Needless to say, prostitutes under pressure don’t mix well with the Prince of Darkness and things start to go south quickly. When we get our horror, it is here and it is plenty. We get our gore, we get our violence and we aren’t treated to the PG13 brand we’ve come to settle for. THIS is the lack of studio influence that truly makes an indie film an event experience when its done right. It can push the envelope, break taboos and do it with an appreciated zest that big Hollywood rarely takes a chance on anymore. It does all of this in such a gleeful fashion that you start to forgive it some it technical trespasses that earlier in its running time undoubtedly held it back.
Hell Fire is not exactly a pretty, polished little film. It is rough around the way a lot of lesser indie films are. The cinematography here is nice, but the technical execution leaves a lot to be desired. The film can appear oversaturated and gritty in all the wrong places. Again, more than forgivable when contrasted with all of its strengths. Not so unforgiveable is the sometimes incomprehensible dialogue muddied by less than adequate sound. If there is one caveat, and its really sad that it has to be a technical one, it is that the audio quality is so bad, muffled and at times inaudible near the beginning of the film that it will gain many detractors before the movie nears its potential to really impress.

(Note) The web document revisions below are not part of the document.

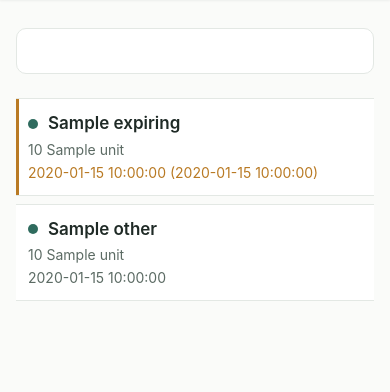
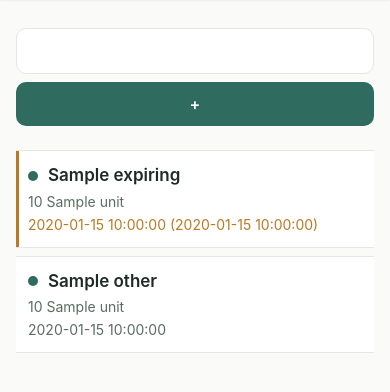
Before and after one commit to HKudria/home-hub, a FastAPI app: template app/web/templates/list.html in a window 390 px wide. Shown: the part 57-449 px from the top of the page. Run offline with FastAPI, Linux system fonts and the light colour scheme; the template is opened without the code that fills it: most values are stand-ins (such as "Sample title", 1, 10 or a date in 2020).

Commit message:
fix: always show add-medicine button on cabinet list

```diff
--- a/app/web/static/style.css
+++ b/app/web/static/style.css
@@ -338,6 +338,11 @@ input:focus-visible, select:focus-visible, textarea:focus-visible {
   margin: 0 0 16px;
 }
 .search-form input { flex: 1 1 auto; width: auto; min-width: 0; }
+.search-form .btn { flex: 0 0 auto; white-space: nowrap; padding: 0 14px; }
+@media (max-width: 420px) {
+  .search-form { flex-wrap: wrap; }
+  .search-form .btn { flex: 1 1 100%; }
+}
 
 .add-form label { display: block; margin-top: 14px; }
 .add-form label span {
--- a/app/web/templates/base.html
+++ b/app/web/templates/base.html
@@ -4,7 +4,7 @@
   <meta charset="utf-8">
   <meta name="viewport" content="width=device-width, initial-scale=1">
   <title>{{ T('app_name') }}</title>
-  <link rel="stylesheet" href="/static/style.css?v=20261008">
+  <link rel="stylesheet" href="/static/style.css?v=20261008b">
 </head>
 <body>
 {% set nav_path = request.url.path if request is defined else '' %}
--- a/app/web/templates/list.html
+++ b/app/web/templates/list.html
@@ -4,6 +4,7 @@
 
 <form method="get" action="/" class="search-form">
   <input type="search" name="q" value="{{ q }}" placeholder="{{ T('search_placeholder') }}">
+  <a class="btn btn-solid" href="/add">+ {{ T('add_medicine') }}</a>
 </form>
 
 {% if not expiring and not others %}
```
Also changed, not shown: .claude/settings.local.json (added).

Audio aside, Hell Fire boasts a nice well rounded cast that wisely focuses on the talents of the film’s lead, J. Scott Green. Green shows off a McConaughy style swagger that elevates already powerful dialogue driven diatribes to Bond villain craziness, all with a smug smile that adds just the right amount of creepy to the ton of slimy, swarmy charm he already brings to the character. This is not to say that his peers are all peripheral. All of the actresses play nicely off of Green and sell their roles equally well. These actors all know exactly what to do with their lines, which not only makes their characters more interesting, but the whole situation more maniacal fun when they each reach their own breaking points, all-in-all making Hell Fire an enjoyable, horror-action filled romp that should definitely be sought out. HIGHLY RECOMMENDED.